The Public Service Association (PSA) has described a new pay deal for District Health Board (DHB) administration and clerical workers as an “historic” settlement.
In a statement, the PSA said the offer had been “overwhelmingly approved” by workers today.
“This day will go down in history. PSA has been fighting for equal pay for work of equal value for women workers since 1913. The equal pay settlement for administration and clerical workers in DHBs is another step in a long journey,” said PSA national sector leader, Sue McCullough.
“Each step has a concrete and inter-generational effect for the workers it covers, and that’s worth celebrating,” she said.
Ms McCullough said 10,000 mostly female workers will at last receive pay that recompenses them for their labour, not their gender.
“Pay equity will change the lives of many of these workers, with some to receive pay rises of up to 40%.
“Not all roles within the sector have been underpaid as significantly as others, so pay rises will vary.
“It’s also the first time that administration and clerical staff throughout the country will have same pay for doing the same work.”
This new pay system for clerical workers provides a standard structure for more than 1,500 roles across 20 DHB’s which previously had widely variable rates.
One workers who is set to benefit from the deal, Darilyn Uren-Perry, today said he was thrilled with news of the pay agreement.
“This morning, I am finding my job a complete joy to undertake. Whilst I’ve always taken pleasure from my work, I didn’t actually realise how much resentment I felt about not being paid fairly for it nor how much this had impacted my mental health,” he said.
Union delegate and long-time advocate for pay equity, Nancy Mc Shane said the pay claim had been ratified by “an astonishing margin of 97%”.
“It literally brought tears to my eyes,” she said.
“Settlement of this Equal Pay claim is another important step towards true equality for all women in Aotearoa and will be profoundly transformational in the lives of my DHB Admin colleagues.”
Health Minister, Andrew Little this afternoon described the pay agreement as “hugely significant”.
“There is no place in 21st century Aotearoa New Zealand for 1950s attitudes to work predominantly carried out by women,” Mr Little said.
“This Government is committed to paying workers fairly. That’s why in 2020 we changed the Equal Pay Act to give it real teeth.

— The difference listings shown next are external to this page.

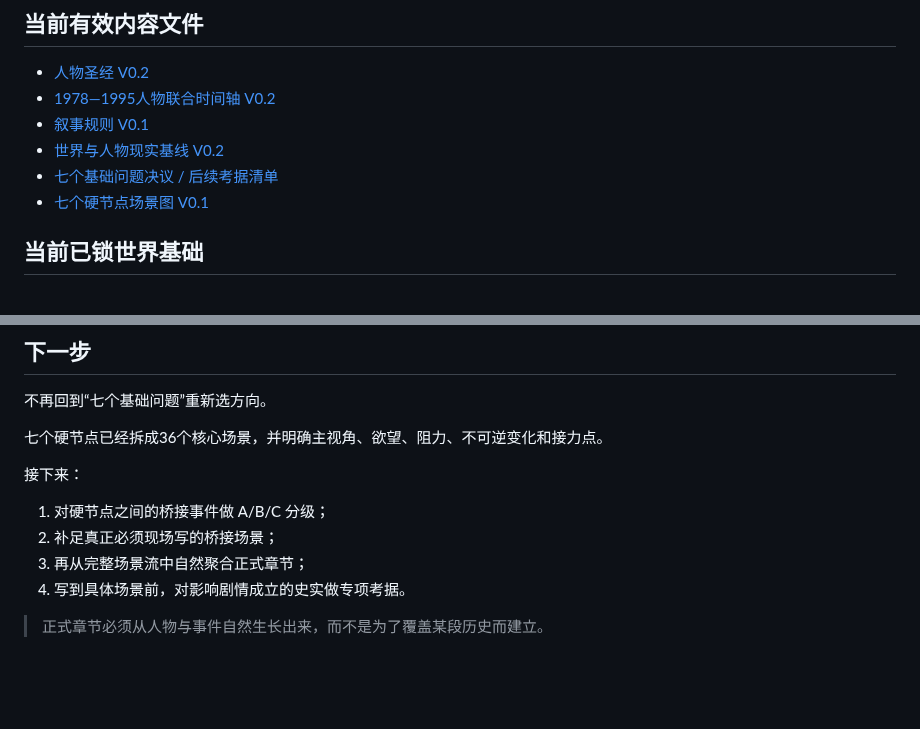
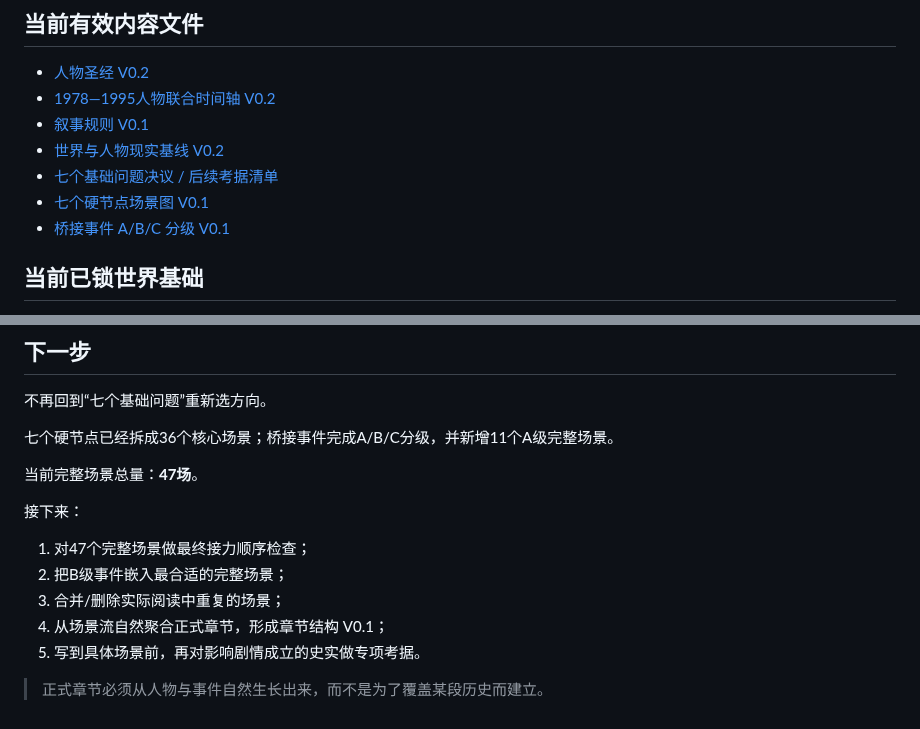
Before and after one commit to sunkai-hit/80-s, a Markdown page: book/outline.md, 2 parts joined by grey strips. Rendered like a GitHub page; blank space fills up the shorter version.

Commit message:
docs: advance outline to scene clustering stage

```diff
--- a/book/outline.md
+++ b/book/outline.md
@@ -52,6 +52,7 @@
 - [世界与人物现实基线 V0.2](world-baseline.md)
 - [七个基础问题决议 / 后续考据清单](open-questions.md)
 - [七个硬节点场景图 V0.1](scene-map-hard-nodes-v0.1.md)
+- [桥接事件 A/B/C 分级 V0.1](bridge-scene-grading-v0.1.md)
 
 ## 当前已锁世界基础
 
@@ -67,12 +68,15 @@
 
 不再回到“七个基础问题”重新选方向。
 
-七个硬节点已经拆成36个核心场景，并明确主视角、欲望、阻力、不可逆变化和接力点。
+七个硬节点已经拆成36个核心场景；桥接事件完成A/B/C分级，并新增11个A级完整场景。
+
+当前完整场景总量：**47场**。
 
 接下来：
-1. 对硬节点之间的桥接事件做 A/B/C 分级；
-2. 补足真正必须现场写的桥接场景；
-3. 再从完整场景流中自然聚合正式章节；
-4. 写到具体场景前，对影响剧情成立的史实做专项考据。
+1. 对47个完整场景做最终接力顺序检查；
+2. 把B级事件嵌入最合适的完整场景；
+3. 合并/删除实际阅读中重复的场景；
+4. 从场景流自然聚合正式章节，形成章节结构 V0.1；
+5. 写到具体场景前，再对影响剧情成立的史实做专项考据。
 
 > 正式章节必须从人物与事件自然生长出来，而不是为了覆盖某段历史而建立。
```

This settlement is a direct result of that.
“Negotiating pay-equity agreements can be challenging, involving complicated processes to establish how much pay rates are affected by the fact that most of the people working in jobs are women.
“Congratulations to everyone involved in getting this historic agreement over the line, and I look forward to more,” the Minister said.